With the domestic airlines not showing any keenness to avail the over Rs 700-crore GPS-Aided Geo Augmented Navigation (GAGAN) system even after nearly 18 months of its official launch, the Government would now hold discussions with all stakeholders for its mandatory enabling.
Aviation regulator, Directorate General of Civil Aviation (DGCA) has convened a consultation meeting with all stakeholders including airlines here tomorrow to discuss the issue.
GAGAN system, which is said to make airline operations more efficient and cut down costs as it reduces separation between aircraft, increase air safety and fuel efficiency, was officially launched by Civil Aviation Minister Ashok Gajapathi Raju in July last year.

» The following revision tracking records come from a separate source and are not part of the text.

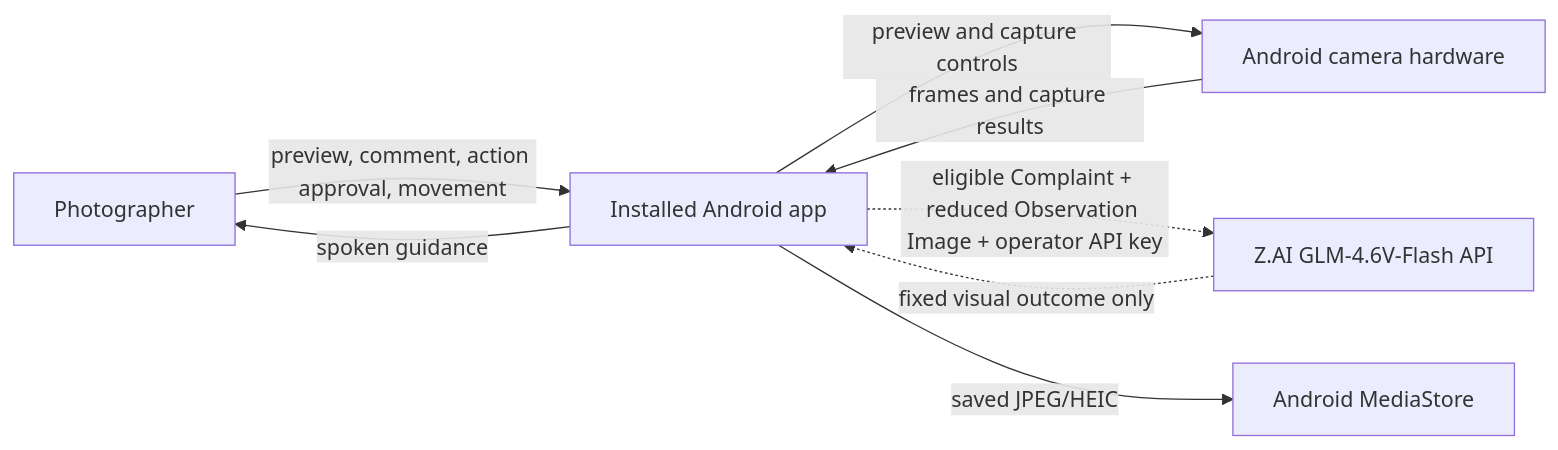
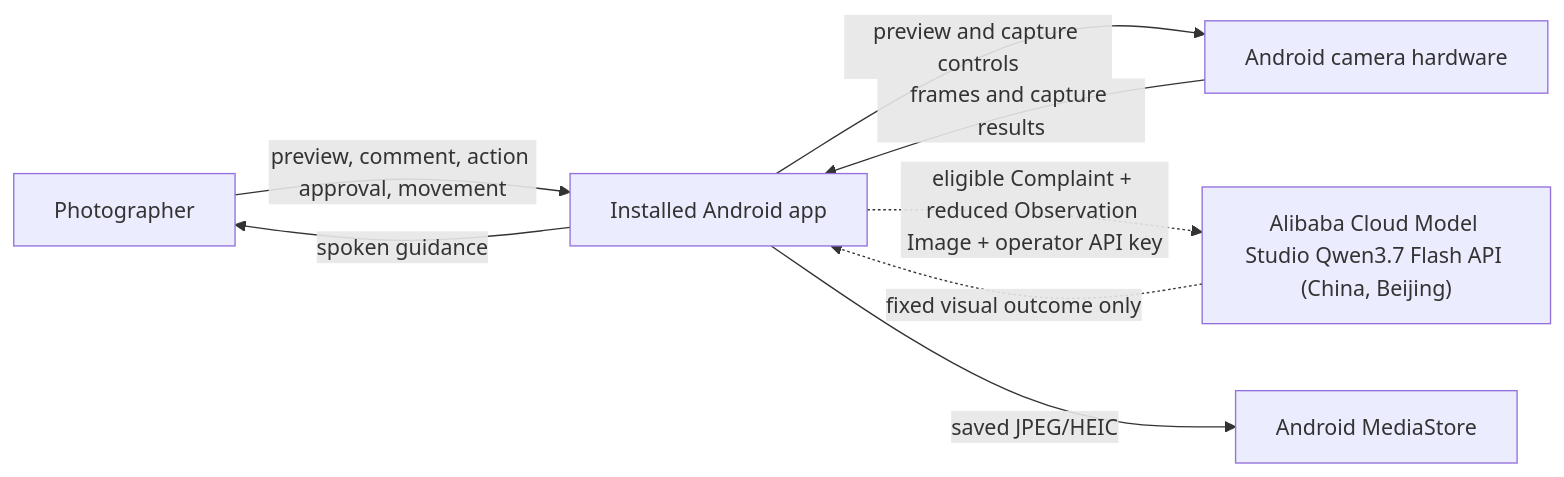
One commit to LuBolin/CameraAgent changed the first of 2 diagrams in outputs/ANDROID_TECHNICAL_ARCHITECTURE.md. Above: the diagram before and after it, drawn with Mermaid. The commit also changed other lines of this file and 60 other files, not shown here.

````diff
--- a/outputs/ANDROID_TECHNICAL_ARCHITECTURE.md
+++ b/outputs/ANDROID_TECHNICAL_ARCHITECTURE.md
@@ -100,10 +100,10 @@
 ```mermaid
 flowchart LR
     U["Photographer"] -->|"preview, comment, action approval, movement"| A["Installed Android app"]
     A -->|"preview and capture controls"| C["Android camera hardware"]
     C -->|"frames and capture results"| A
-    A -.->|"eligible Complaint + reduced Observation Image + operator API key"| Z["Z.AI GLM-4.6V-Flash API"]
+    A -.->|"eligible Complaint + reduced Observation Image + operator API key"| Z["Alibaba Cloud Model Studio Qwen3.7 Flash API (China, Beijing)"]
     Z -.->|"fixed visual outcome only"| A
     A -->|"saved JPEG/HEIC"| M["Android MediaStore"]
     A -->|"spoken guidance"| U
 ```
````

The National Civil Aviation Policy, announced by the Government in June this year, makes it mandatory for all aircraft being registered in India from January 1, 2019 to be GAGAN enabled.
However, most aircraft currently registered in India are not equipped to utilise this technology.
“A stakeholder consultation has been planned on the subject on December 21 to plan implementation and address bottlenecks, if any (in the effective use of Gagan system),” a Public Notice issued by the DGCA last week said.
Jointly developed by Indian Space Research Organisation (ISRO) and Airports Authority of India (AAI), at an investment of Rs 774 crore, the new system offers seamless navigation to the aviation industry.
However, for availing the system, airlines are required to make their fleet the system compliant, which entails huge investments.
Sources say that while smaller aircraft like ATRs and Bombardiers which are currently in the Indian carriers’ fleet are already equipped with such a system, bigger planes like Airbus A320, A330, Boeing 737, B777 and B 787s, among others, need to be retrofitted.
Eight major domestic carriers — Air India, Air India Express, Jet Airways, JetLite, IndiGo, SpiceJet, GoAir, Vistara and AirAsia — together have 427 such planes currently in operations.
“An airline will have to shell out as much as Rs 1-2 crore per aircraft to install such a system. Going by the total of number of these type of planes with the Indian airlines, it requires a minimum investment of over Rs 400 crore,” they said.
The issue assumes significance as many airlines/ operators have ordered more aircraft which may not necessarily be equipped with the required airborne equipment, the DGCA notice said adding, equipped operators may also not have trained pilots/ obtained necessary approvals to utilise this technology.
The benefits of GAGAN include improved efficiency, direct routes, increased fuel savings, approach with vertical guidance at runways, significant cost savings due to withdrawal of ground aids and reduced workload of flight crew and Air Traffic Controllers.
At the time of launch, the Government had claimed that the implementation of GAGAN technology would immediately benefit 50 operational airports in the country.
Currently, there are 75 airports which handle scheduled flight operations. Chase Roullier Womens JerseyShare This